The intrinsic brain property to automatically detect and encode repeated regularities or contexts present in the environment is essential for organizing information about the environment and guides many aspects of our behavior, including attention. Decades of research into the neurocognitive mechanisms of attention have revealed that visual attention can be controlled by perceptually salient information (bottom-up) or by internal goals and expectations (top-down). However, recent findings have shown that implicit contextual memory (ICM) also plays an important role in guiding attention. Despite the importance of implicit contextual memory in cognition, it is unclear how the brain encodes and retrieves implicit contextual memories, translates them into an attentional control signal, and interacts with the ventral and dorsal frontoparietal attention networks to control deployment of visual attention. In this thesis, I answer a number of questions about the role of the hippocampus and the DLPFC in implicit contextual memory-guided attention. First, I combine automated segmentation of structural MRI with neurobehavioral assessment of implicit contextual memory-guided attention to test the hypothesis that hippocampal volume would predict the magnitude of implicit contextual learning. Forty healthy subjects underwent 3T magnetic resonance imaging brain scanning with subsequent automatic measurement of the total brain and hippocampal (right and left) volumes. Implicit learning of contextual information was measured using the contextual cueing task. It was shown that both, left and right hippocampal volumes positively predict implicit contextual memory performance. This result provides new evidence for hippocampal involvement in implicit contextual memory-guided attention. Next, I used continuous theta burst stimulation (cTBS) combined with electroencephalography (EEG) to test whether transient disruption of the DLPFC would interfere with implicit learning performance and related electrical brain activity. I applied neuronavigation-guided cTBS to the DLPFC or to the vertex as a control region, prior to the performance of an implicit contextual learning task. It was shown that a transient disruption of the function of the left DLPFC leads to significant enhancement of implicit contextual memory performance. This finding provides novel causal evidence for the interfering role of DLPFC-mediated top-down control on implicit memory-guided attention. Additionally, it was shown that cTBS applied over the left DLPFC significantly decreased task-related beta-band oscillatory activity, suggesting that beta-band oscillatory activity is an index of DLPFC-mediated top-down cognitive control. Together, these results shed light on how implicit memory-guided attention is implemented in the brain.

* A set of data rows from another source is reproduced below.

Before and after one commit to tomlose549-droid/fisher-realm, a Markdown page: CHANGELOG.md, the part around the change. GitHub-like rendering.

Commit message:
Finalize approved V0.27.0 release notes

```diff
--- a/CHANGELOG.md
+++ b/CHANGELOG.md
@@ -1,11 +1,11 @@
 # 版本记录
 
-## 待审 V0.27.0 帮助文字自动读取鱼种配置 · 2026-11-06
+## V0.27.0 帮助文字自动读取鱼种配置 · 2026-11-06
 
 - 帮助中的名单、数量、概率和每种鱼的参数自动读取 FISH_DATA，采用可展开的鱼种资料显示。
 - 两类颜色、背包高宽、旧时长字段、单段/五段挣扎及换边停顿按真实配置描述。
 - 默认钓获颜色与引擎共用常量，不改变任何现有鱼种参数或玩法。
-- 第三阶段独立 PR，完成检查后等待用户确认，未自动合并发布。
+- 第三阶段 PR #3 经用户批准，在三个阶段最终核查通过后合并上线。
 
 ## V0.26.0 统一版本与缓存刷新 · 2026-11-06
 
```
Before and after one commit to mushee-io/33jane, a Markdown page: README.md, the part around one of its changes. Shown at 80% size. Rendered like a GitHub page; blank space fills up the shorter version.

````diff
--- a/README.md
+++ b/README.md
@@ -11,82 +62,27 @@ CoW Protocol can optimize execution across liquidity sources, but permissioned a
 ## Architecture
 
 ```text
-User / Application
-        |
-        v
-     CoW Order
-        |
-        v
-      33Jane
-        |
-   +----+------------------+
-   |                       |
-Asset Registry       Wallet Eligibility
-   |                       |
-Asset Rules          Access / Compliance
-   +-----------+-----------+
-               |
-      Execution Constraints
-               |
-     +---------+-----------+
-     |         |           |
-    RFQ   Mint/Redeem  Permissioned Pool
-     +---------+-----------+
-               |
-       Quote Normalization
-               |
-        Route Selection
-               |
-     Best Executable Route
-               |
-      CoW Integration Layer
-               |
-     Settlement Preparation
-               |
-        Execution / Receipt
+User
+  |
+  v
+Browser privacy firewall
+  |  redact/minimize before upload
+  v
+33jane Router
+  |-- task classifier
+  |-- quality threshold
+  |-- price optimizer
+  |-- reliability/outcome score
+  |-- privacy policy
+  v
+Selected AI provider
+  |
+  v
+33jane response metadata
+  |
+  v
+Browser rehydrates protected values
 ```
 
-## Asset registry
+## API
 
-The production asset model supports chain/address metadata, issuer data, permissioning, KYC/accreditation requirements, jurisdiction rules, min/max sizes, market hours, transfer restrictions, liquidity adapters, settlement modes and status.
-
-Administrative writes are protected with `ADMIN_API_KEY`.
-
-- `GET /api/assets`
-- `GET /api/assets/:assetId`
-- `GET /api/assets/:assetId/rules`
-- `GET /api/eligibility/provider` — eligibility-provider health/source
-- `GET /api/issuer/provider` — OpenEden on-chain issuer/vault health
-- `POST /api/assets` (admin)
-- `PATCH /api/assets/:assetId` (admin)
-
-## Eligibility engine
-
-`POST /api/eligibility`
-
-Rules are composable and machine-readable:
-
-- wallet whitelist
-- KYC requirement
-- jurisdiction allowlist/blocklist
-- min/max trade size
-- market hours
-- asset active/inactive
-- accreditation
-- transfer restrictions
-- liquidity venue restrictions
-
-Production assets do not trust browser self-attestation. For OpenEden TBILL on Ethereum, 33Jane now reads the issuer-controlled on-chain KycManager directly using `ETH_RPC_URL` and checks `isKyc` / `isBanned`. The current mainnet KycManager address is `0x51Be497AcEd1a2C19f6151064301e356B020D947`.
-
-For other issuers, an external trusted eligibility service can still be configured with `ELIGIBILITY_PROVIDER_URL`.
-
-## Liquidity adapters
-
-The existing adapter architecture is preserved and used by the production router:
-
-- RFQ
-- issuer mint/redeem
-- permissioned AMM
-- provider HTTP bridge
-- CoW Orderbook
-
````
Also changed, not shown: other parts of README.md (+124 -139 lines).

Item Type: Dissertation
Supervisor: Flor, Prof. Dr. Herta
Date of thesis defense: 10 December 2018
Date Deposited: 28 May 2019 05:47
Date: 2019
Faculties / Institutes: Medizinische Fakultät Mannheim > Dekanat Medizin Mannheim
Subjects: 570 Life sciences
Controlled Keywords: Dorsolateral prefrontal cortex, Transcranial magnetic stimulation, Implicit contextual memory, Hippocampus, Magnetic resonance imaging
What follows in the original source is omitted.